EXERCISE INSTRUCTIONS: Could you copy every record below exactly as it is written?

INPUT:
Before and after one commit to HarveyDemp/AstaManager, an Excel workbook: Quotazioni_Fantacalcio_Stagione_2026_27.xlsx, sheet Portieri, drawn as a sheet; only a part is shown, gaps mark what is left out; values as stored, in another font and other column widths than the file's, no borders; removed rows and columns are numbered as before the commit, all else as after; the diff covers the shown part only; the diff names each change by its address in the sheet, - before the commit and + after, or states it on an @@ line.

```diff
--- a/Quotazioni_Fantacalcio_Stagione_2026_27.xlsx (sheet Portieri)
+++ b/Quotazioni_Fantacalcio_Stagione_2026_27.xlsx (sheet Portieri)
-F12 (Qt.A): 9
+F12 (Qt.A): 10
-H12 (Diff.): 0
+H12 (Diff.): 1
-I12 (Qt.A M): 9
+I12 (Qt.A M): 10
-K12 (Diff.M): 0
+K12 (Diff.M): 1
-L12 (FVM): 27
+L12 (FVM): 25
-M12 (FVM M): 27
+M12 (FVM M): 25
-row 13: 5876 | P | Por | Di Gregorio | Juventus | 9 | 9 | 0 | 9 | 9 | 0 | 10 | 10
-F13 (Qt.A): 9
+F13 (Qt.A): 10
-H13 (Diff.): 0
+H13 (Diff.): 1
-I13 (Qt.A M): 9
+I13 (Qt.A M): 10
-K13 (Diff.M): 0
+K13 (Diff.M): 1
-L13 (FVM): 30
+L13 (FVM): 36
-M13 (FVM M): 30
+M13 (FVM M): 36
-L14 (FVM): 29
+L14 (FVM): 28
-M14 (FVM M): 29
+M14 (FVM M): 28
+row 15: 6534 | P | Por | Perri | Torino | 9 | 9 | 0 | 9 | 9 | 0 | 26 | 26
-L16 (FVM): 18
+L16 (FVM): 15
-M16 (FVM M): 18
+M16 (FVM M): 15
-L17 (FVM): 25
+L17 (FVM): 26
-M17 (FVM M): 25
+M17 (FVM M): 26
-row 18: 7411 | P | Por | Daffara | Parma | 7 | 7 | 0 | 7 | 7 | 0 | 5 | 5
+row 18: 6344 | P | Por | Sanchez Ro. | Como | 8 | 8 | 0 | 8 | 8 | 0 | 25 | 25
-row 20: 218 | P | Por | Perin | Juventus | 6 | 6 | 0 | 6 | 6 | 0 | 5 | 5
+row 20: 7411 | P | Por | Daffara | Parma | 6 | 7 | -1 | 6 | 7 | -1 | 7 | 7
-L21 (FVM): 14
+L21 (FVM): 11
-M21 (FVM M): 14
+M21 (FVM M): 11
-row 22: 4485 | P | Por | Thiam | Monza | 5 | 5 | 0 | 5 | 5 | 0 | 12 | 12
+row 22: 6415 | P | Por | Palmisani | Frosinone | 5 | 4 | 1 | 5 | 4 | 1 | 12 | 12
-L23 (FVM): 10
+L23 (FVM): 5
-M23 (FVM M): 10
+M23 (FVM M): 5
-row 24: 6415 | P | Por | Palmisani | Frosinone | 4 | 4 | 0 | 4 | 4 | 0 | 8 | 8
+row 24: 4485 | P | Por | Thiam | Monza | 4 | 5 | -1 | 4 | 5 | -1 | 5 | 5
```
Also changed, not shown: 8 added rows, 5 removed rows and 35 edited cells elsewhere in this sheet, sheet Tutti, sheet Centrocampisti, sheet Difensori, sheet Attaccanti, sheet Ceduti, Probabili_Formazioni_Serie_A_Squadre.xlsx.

RESPONSE:
Before and after one commit to HarveyDemp/AstaManager, an Excel workbook: Quotazioni_Fantacalcio_Stagione_2026_27.xlsx, sheet Portieri, drawn as a sheet; only a part is shown, gaps mark what is left out; values as stored, in another font and other column widths than the file's, no borders; removed rows and columns are numbered as before the commit, all else as after; the diff covers the shown part only; the diff names each change by its address in the sheet, - before the commit and + after, or states it on an @@ line.

```diff
--- a/Quotazioni_Fantacalcio_Stagione_2026_27.xlsx (sheet Portieri)
+++ b/Quotazioni_Fantacalcio_Stagione_2026_27.xlsx (sheet Portieri)
-F12 (Qt.A): 9
+F12 (Qt.A): 10
-H12 (Diff.): 0
+H12 (Diff.): 1
-I12 (Qt.A M): 9
+I12 (Qt.A M): 10
-K12 (Diff.M): 0
+K12 (Diff.M): 1
-L12 (FVM): 27
+L12 (FVM): 25
-M12 (FVM M): 27
+M12 (FVM M): 25
-row 13: 5876 | P | Por | Di Gregorio | Juventus | 9 | 9 | 0 | 9 | 9 | 0 | 10 | 10
-F13 (Qt.A): 9
+F13 (Qt.A): 10
-H13 (Diff.): 0
+H13 (Diff.): 1
-I13 (Qt.A M): 9
+I13 (Qt.A M): 10
-K13 (Diff.M): 0
+K13 (Diff.M): 1
-L13 (FVM): 30
+L13 (FVM): 36
-M13 (FVM M): 30
+M13 (FVM M): 36
-L14 (FVM): 29
+L14 (FVM): 28
-M14 (FVM M): 29
+M14 (FVM M): 28
+row 15: 6534 | P | Por | Perri | Torino | 9 | 9 | 0 | 9 | 9 | 0 | 26 | 26
-L16 (FVM): 18
+L16 (FVM): 15
-M16 (FVM M): 18
+M16 (FVM M): 15
-L17 (FVM): 25
+L17 (FVM): 26
-M17 (FVM M): 25
+M17 (FVM M): 26
-row 18: 7411 | P | Por | Daffara | Parma | 7 | 7 | 0 | 7 | 7 | 0 | 5 | 5
+row 18: 6344 | P | Por | Sanchez Ro. | Como | 8 | 8 | 0 | 8 | 8 | 0 | 25 | 25
-row 20: 218 | P | Por | Perin | Juventus | 6 | 6 | 0 | 6 | 6 | 0 | 5 | 5
+row 20: 7411 | P | Por | Daffara | Parma | 6 | 7 | -1 | 6 | 7 | -1 | 7 | 7
-L21 (FVM): 14
+L21 (FVM): 11
-M21 (FVM M): 14
+M21 (FVM M): 11
-row 22: 4485 | P | Por | Thiam | Monza | 5 | 5 | 0 | 5 | 5 | 0 | 12 | 12
+row 22: 6415 | P | Por | Palmisani | Frosinone | 5 | 4 | 1 | 5 | 4 | 1 | 12 | 12
-L23 (FVM): 10
+L23 (FVM): 5
-M23 (FVM M): 10
+M23 (FVM M): 5
-row 24: 6415 | P | Por | Palmisani | Frosinone | 4 | 4 | 0 | 4 | 4 | 0 | 8 | 8
+row 24: 4485 | P | Por | Thiam | Monza | 4 | 5 | -1 | 4 | 5 | -1 | 5 | 5
```
Also changed, not shown: 8 added rows, 5 removed rows and 35 edited cells elsewhere in this sheet, sheet Tutti, sheet Centrocampisti, sheet Difensori, sheet Attaccanti, sheet Ceduti, Probabili_Formazioni_Serie_A_Squadre.xlsx.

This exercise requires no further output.